Human Rights Watch urged Ramaphosa to use his new leadership to promote human rights and justice for violations across the continent.
“Ramaphosa’s leadership of the A.U. will be more meaningful if he uses the opportunity to focus the African foreign policy agenda on promoting human rights. Many of the continent’s conflicts have been triggered by widespread atrocities, coupled with impunity for the violators,” Carine Kaneza Nantulya, HRW’s Africa advocacy director, said in a statement.
“‘Silencing the guns,’ also known as Vision 2020, is an important statement on the A.U.’s commitment to ending conflicts on the African continent,” said Kaneza Nantulya. “However, without paying due attention to the abuses and injustices that drive conflicts and violence, the A.U.’s vision may remain an un-actualized dream for years to come.”
— African Union (@_AfricanUnion) February 10, 2020

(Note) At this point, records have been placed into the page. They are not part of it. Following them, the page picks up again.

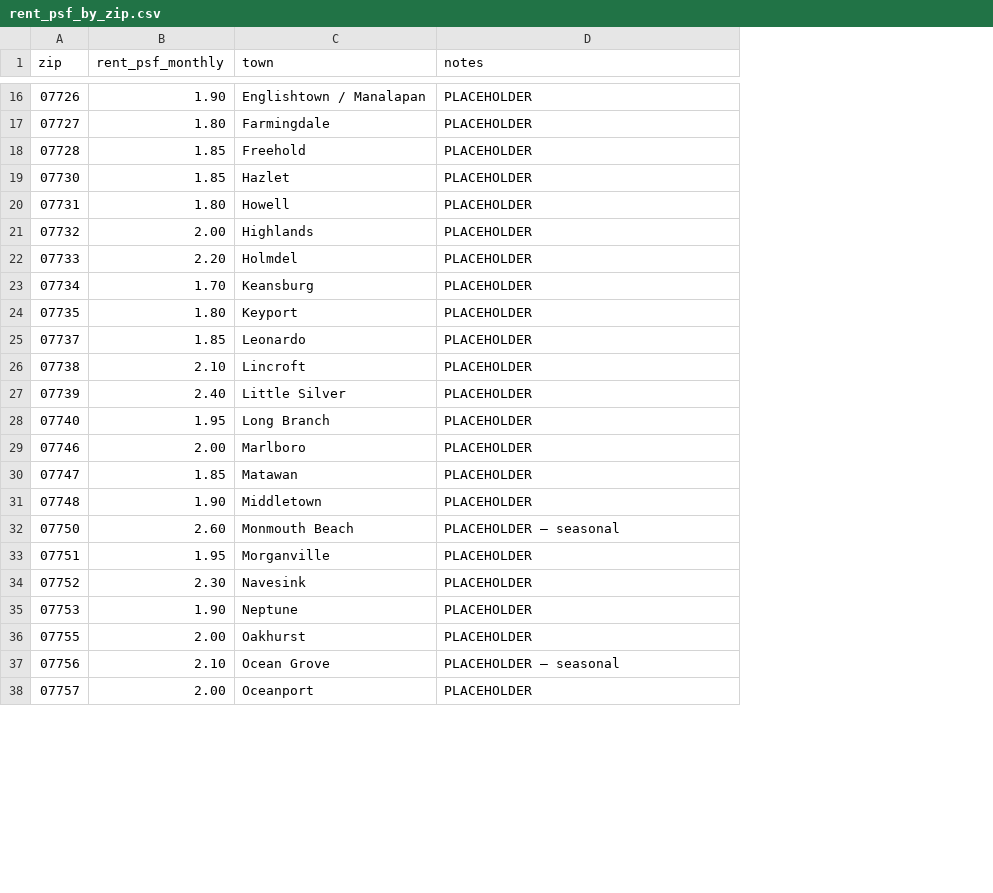
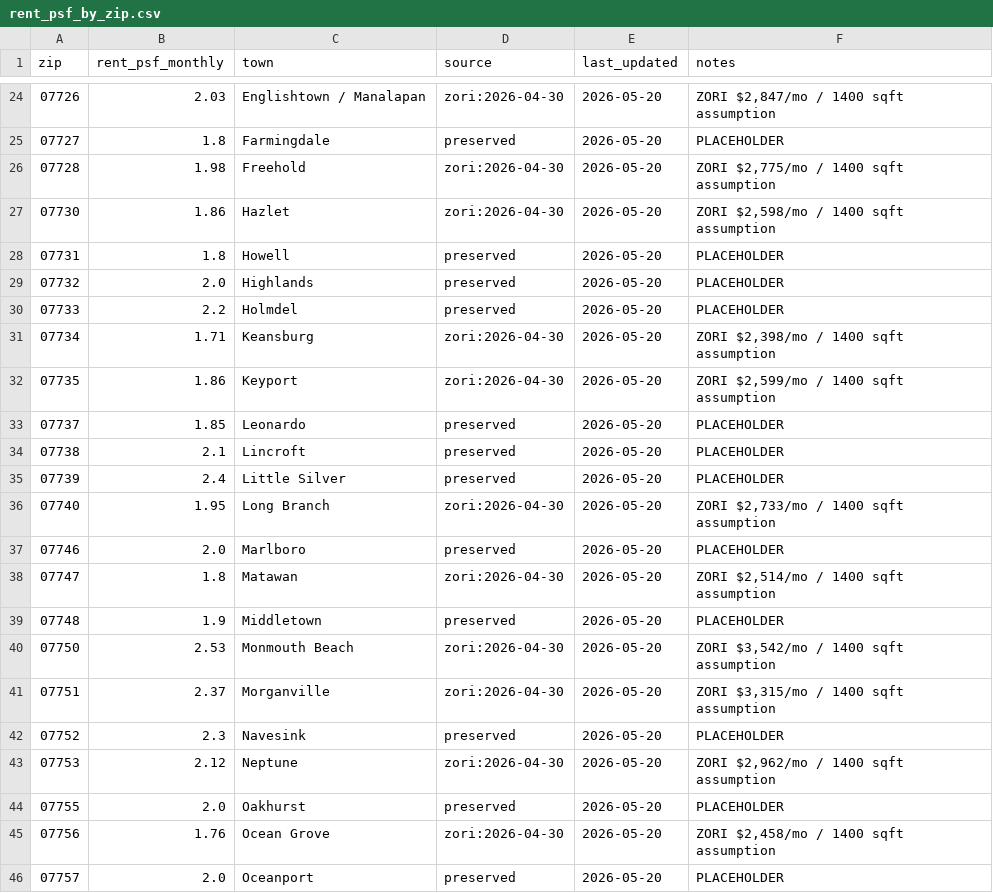
Before and after one commit to jackjjackson9-ui/real-estate-screener, a CSV file: data/rent_psf_by_zip.csv, drawn as a sheet; only a part is shown, gaps mark what is left out; addresses are those after the commit; the diff covers the shown part only; the diff names each change by its address in the sheet, - before the commit and + after, or states it on an @@ line.

```diff
--- a/data/rent_psf_by_zip.csv
+++ b/data/rent_psf_by_zip.csv
+column D (source), rows 24-46: zori:2026-04-30 | preserved | zori:2026-04-30 | zori:2026-04-30 | preserved | preserved | preserved | zori:2026-04-30 | zori:2026-04-30 | preserved | preserved | preserved | zori:2026-04-30 | preserved | zori:2026-04-30 | preserved | zori:2026-04-30 | zori:2026-04-30 | preserved | zori:2026-04-30 | preserved | zori:2026-04-30 | preserved
+column E (last_updated), rows 24-46: all 2026-05-20
-B24 (rent_psf_monthly): 1.90
+B24 (rent_psf_monthly): 2.03
-F24 (notes): PLACEHOLDER
+F24 (notes): ZORI $2,847/mo / 1400 sqft assumption
-B25 (rent_psf_monthly): 1.80
+B25 (rent_psf_monthly): 1.8
-B26 (rent_psf_monthly): 1.85
+B26 (rent_psf_monthly): 1.98
-F26 (notes): PLACEHOLDER
+F26 (notes): ZORI $2,775/mo / 1400 sqft assumption
-B27 (rent_psf_monthly): 1.85
+B27 (rent_psf_monthly): 1.86
-F27 (notes): PLACEHOLDER
+F27 (notes): ZORI $2,598/mo / 1400 sqft assumption
-B28 (rent_psf_monthly): 1.80
+B28 (rent_psf_monthly): 1.8
-B29 (rent_psf_monthly): 2.00
+B29 (rent_psf_monthly): 2.0
-B30 (rent_psf_monthly): 2.20
+B30 (rent_psf_monthly): 2.2
-B31 (rent_psf_monthly): 1.70
+B31 (rent_psf_monthly): 1.71
-F31 (notes): PLACEHOLDER
+F31 (notes): ZORI $2,398/mo / 1400 sqft assumption
-B32 (rent_psf_monthly): 1.80
+B32 (rent_psf_monthly): 1.86
-F32 (notes): PLACEHOLDER
+F32 (notes): ZORI $2,599/mo / 1400 sqft assumption
-B34 (rent_psf_monthly): 2.10
+B34 (rent_psf_monthly): 2.1
-B35 (rent_psf_monthly): 2.40
+B35 (rent_psf_monthly): 2.4
-F36 (notes): PLACEHOLDER
+F36 (notes): ZORI $2,733/mo / 1400 sqft assumption
-B37 (rent_psf_monthly): 2.00
+B37 (rent_psf_monthly): 2.0
-B38 (rent_psf_monthly): 1.85
+B38 (rent_psf_monthly): 1.8
-F38 (notes): PLACEHOLDER
+F38 (notes): ZORI $2,514/mo / 1400 sqft assumption
-B39 (rent_psf_monthly): 1.90
+B39 (rent_psf_monthly): 1.9
-B40 (rent_psf_monthly): 2.60
+B40 (rent_psf_monthly): 2.53
-F40 (notes): PLACEHOLDER — seasonal
+F40 (notes): ZORI $3,542/mo / 1400 sqft assumption
-B41 (rent_psf_monthly): 1.95
+B41 (rent_psf_monthly): 2.37
-F41 (notes): PLACEHOLDER
+F41 (notes): ZORI $3,315/mo / 1400 sqft assumption
-B42 (rent_psf_monthly): 2.30
+B42 (rent_psf_monthly): 2.3
-B43 (rent_psf_monthly): 1.90
+B43 (rent_psf_monthly): 2.12
-F43 (notes): PLACEHOLDER
+F43 (notes): ZORI $2,962/mo / 1400 sqft assumption
-B44 (rent_psf_monthly): 2.00
+B44 (rent_psf_monthly): 2.0
-B45 (rent_psf_monthly): 2.10
+B45 (rent_psf_monthly): 1.76
-F45 (notes): PLACEHOLDER — seasonal
+F45 (notes): ZORI $2,458/mo / 1400 sqft assumption
-B46 (rent_psf_monthly): 2.00
+B46 (rent_psf_monthly): 2.0
```
Also changed, not shown: 12 added rows, 13 removed rows and 29 edited cells elsewhere in this file.
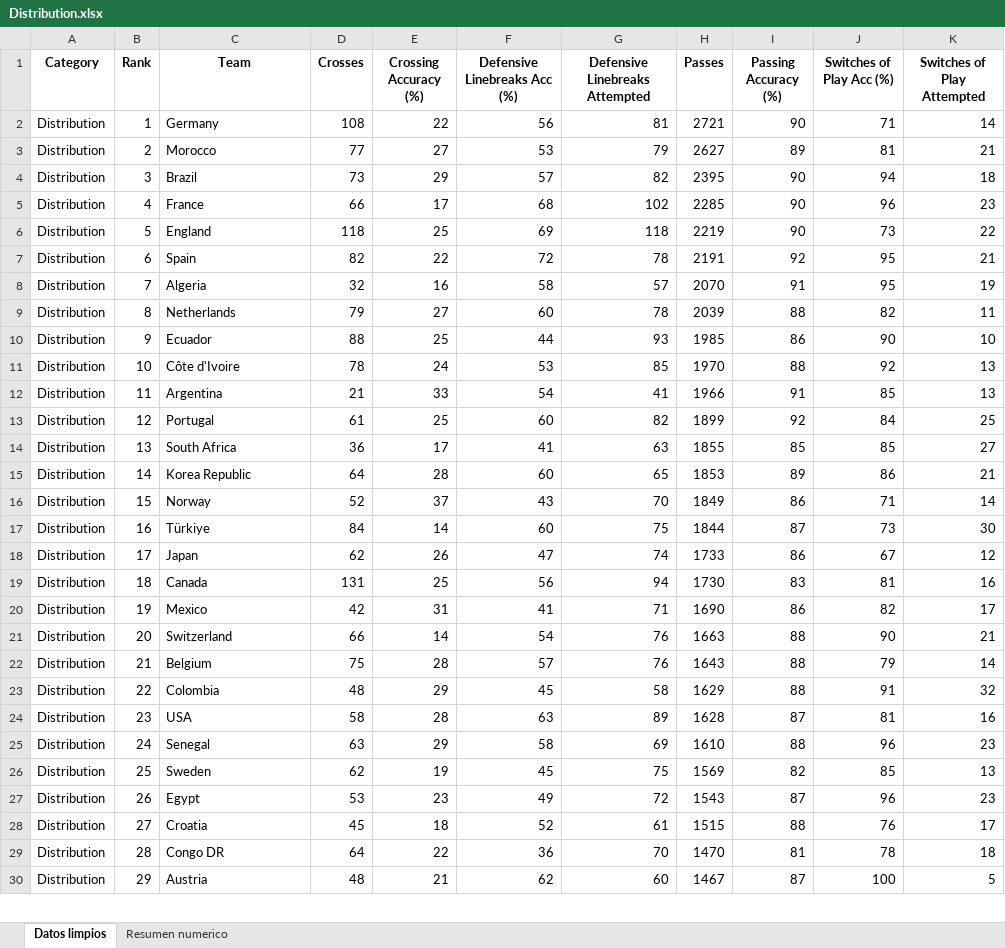
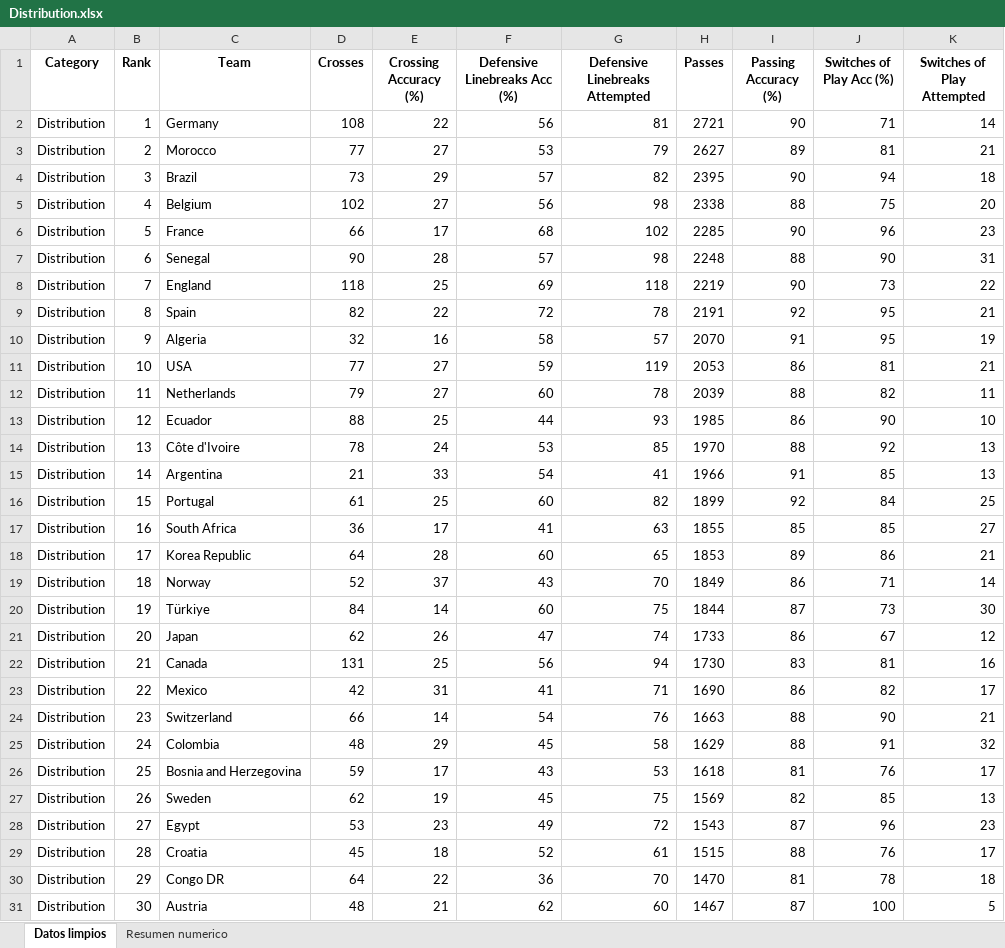
Before and after one commit to ManuelMtz1018/fifa_team_statistics, an Excel workbook: outputs/fifa_team_statistics/excel_por_categoria/Distribution.xlsx, sheet Datos limpios, drawn as a sheet; only a part is shown; values as stored, in another font and other column widths than the file's, no borders; removed rows and columns are numbered as before the commit, all else as after; the diff covers the shown part only; the diff names each change by its address in the sheet, - before the commit and + after, or states it on an @@ line.

```diff
--- a/outputs/fifa_team_statistics/excel_por_categoria/Distribution.xlsx (sheet Datos limpios)
+++ b/outputs/fifa_team_statistics/excel_por_categoria/Distribution.xlsx (sheet Datos limpios)
+row 5: Distribution | 4 | Belgium | 102 | 27 | 56 | 98 | 2338 | 88 | 75 | 20
-B6 (Rank): 4
+B6 (Rank): 5
+row 7: Distribution | 6 | Senegal | 90 | 28 | 57 | 98 | 2248 | 88 | 90 | 31
-B8 (Rank): 5
+B8 (Rank): 7
-B9 (Rank): 6
+B9 (Rank): 8
-B10 (Rank): 7
+B10 (Rank): 9
+row 11: Distribution | 10 | USA | 77 | 27 | 59 | 119 | 2053 | 86 | 81 | 21
-B12 (Rank): 8
+B12 (Rank): 11
-B13 (Rank): 9
+B13 (Rank): 12
-B14 (Rank): 10
+B14 (Rank): 13
-B15 (Rank): 11
+B15 (Rank): 14
-B16 (Rank): 12
+B16 (Rank): 15
-B17 (Rank): 13
+B17 (Rank): 16
-B18 (Rank): 14
+B18 (Rank): 17
-B19 (Rank): 15
+B19 (Rank): 18
-B20 (Rank): 16
+B20 (Rank): 19
-B21 (Rank): 17
+B21 (Rank): 20
-B22 (Rank): 18
+B22 (Rank): 21
-B23 (Rank): 19
+B23 (Rank): 22
-B24 (Rank): 20
+B24 (Rank): 23
-row 22: Distribution | 21 | Belgium | 75 | 28 | 57 | 76 | 1643 | 88 | 79 | 14
-B25 (Rank): 22
+B25 (Rank): 24
-row 24: Distribution | 23 | USA | 58 | 28 | 63 | 89 | 1628 | 87 | 81 | 16
-row 25: Distribution | 24 | Senegal | 63 | 29 | 58 | 69 | 1610 | 88 | 96 | 23
+row 26: Distribution | 25 | Bosnia and Herzegovina | 59 | 17 | 43 | 53 | 1618 | 81 | 76 | 17
-B27 (Rank): 25
+B27 (Rank): 26
-B28 (Rank): 26
+B28 (Rank): 27
-B29 (Rank): 27
+B29 (Rank): 28
-B30 (Rank): 28
+B30 (Rank): 29
-B31 (Rank): 29
+B31 (Rank): 30
```
Also changed, not shown: 1 removed row and 6 edited cells elsewhere in this sheet, sheet Resumen numerico, outputs/fifa_team_statistics/excel_por_categoria/Attacking.xlsx, outputs/fifa_team_statistics/excel_por_categoria/Defending.xlsx, 14 other files.
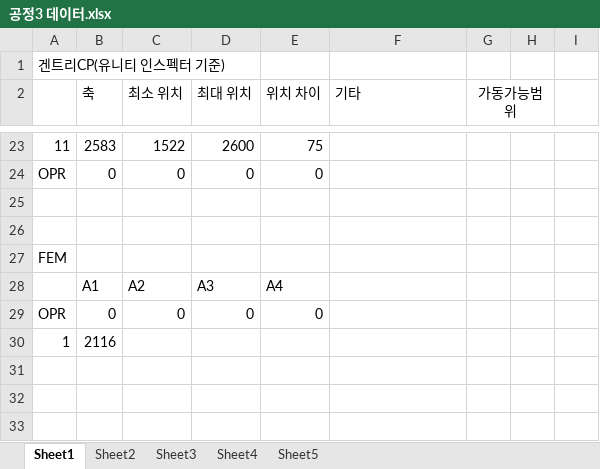
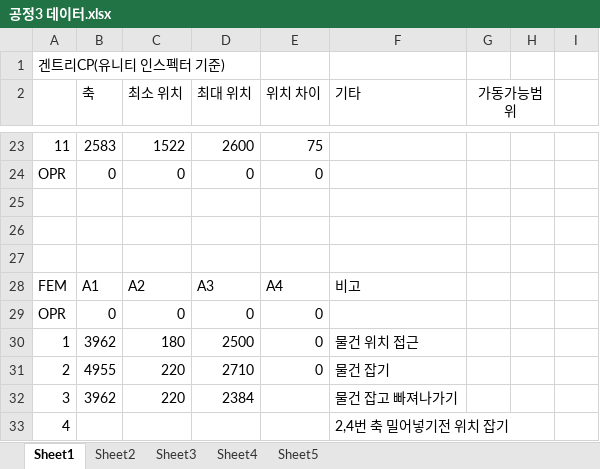
Before and after one commit to leeyouj47-tech/detect, an Excel workbook: docu/공정3 데이터.xlsx, sheet Sheet1, drawn as a sheet; only a part is shown, gaps mark what is left out; values as stored, in another font and other column widths than the file's, no borders; removed rows and columns are numbered as before the commit, all else as after; the diff names each change by its address in the sheet, - before the commit and + after, or states it on an @@ line.

```diff
--- a/docu/공정3 데이터.xlsx (sheet Sheet1)
+++ b/docu/공정3 데이터.xlsx (sheet Sheet1)
-A27: FEM
+A27: (empty)
-A28: (empty)
+A28: FEM
-F28 (기타): (empty)
+F28 (기타): 비고
-row 30: 1 | 2116
+row 30: 1 | 3962 | 180 | 2500 | 0 | 물건 위치 접근
+row 31: 2 | 4955 | 220 | 2710 | 0 | 물건 잡기
+row 32: 3 | 3962 | 220 | 2384 |  | 물건 잡고 빠져나가기
+row 33: 4 |  |  |  |  | 2,4번 축 밀어넣기전 위치 잡기
```
Also changed, not shown: 9 other files.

[PICTURES]: His Excellency President @CyrilRamaphosa chairs the 33rd Ordinary Session of the Assembly of Heads of State & Government in Addis Ababa, Ethiopia. South Africa was elected incoming Chair of the @_AfricanUnion in February 2019. #TheAfricaWeWant #BetterAfricaBetterWorld pic.twitter.com/2FFYH4MQpZ
— Presidency | South Africa 🇿🇦 (@PresidencyZA) February 9, 2020
Peace through inclusivity
In 2018, Africa’s civil wars increased to 21, up from 18 a year earlier, according to a June 2019 report from Peace Research Institute Oslo, or PRIO, which said that tied 2018 with 2016 and 2015 for the highest number of such conflicts on the continent since 1946.
“Further, there has been an increase in countries with conflict on their territory,” PRIO reported. “While non-state conflict in Africa has been on the rise over the past five years, this trend stabilized in 2018; for the first time in ten years, the number of non-state conflicts did not increase.”
Egyptian President Abdel Fattah Al-Sisi, the outgoing A.U. chair, emphasized that Africa’s main challenges are its bloody, prolonged conflicts and rising risks of terrorism and extremism.
The Arab League’s secretary general, Ahmed Aboul Gheit, called Libya’s escalating violence a serious crisis involving clear-cut foreign military intervention, requiring the assistance of international organizations to help bring about a permanent ceasefire agreement with monitoring.
Algerian diplomat Smaїl Chergui, the African Union Commission’s top official for peace and security, said it was “time to bring this situation to an end” in Libya through A.U. and U.N. joint efforts.
“The two organizations should work hand in hand for that goal,” he said. The A.U. headquarters is located in a diplomatic compound shared by U.N. Economic Commission for Africa, one of five U.N. regional economic commissions, and the regional headquarters for other U.N.-affiliated organizations.
At the summit, U.N. Secretary-General António Guterres said the U.N.-A.U. strategic partnership was “of paramount importance” and African leadership is essential to solve the continent’s conflicts. He said the three challenges most important to address are fighting poverty through the U.N.’s 17 Sustainable Development Goals, tackling the climate crisis and resolving regional conflicts.
“Ultimately, Silencing the Guns is not just about peace and security but also inclusive sustainable development and human rights,” Guterres said in his prepared remarks. “Peace, social cohesion and sustainable development require women’s contribution and leadership. It is our joint responsibility to ensure that women are not excluded from critical decision-making in peace processes and post-conflict governance.”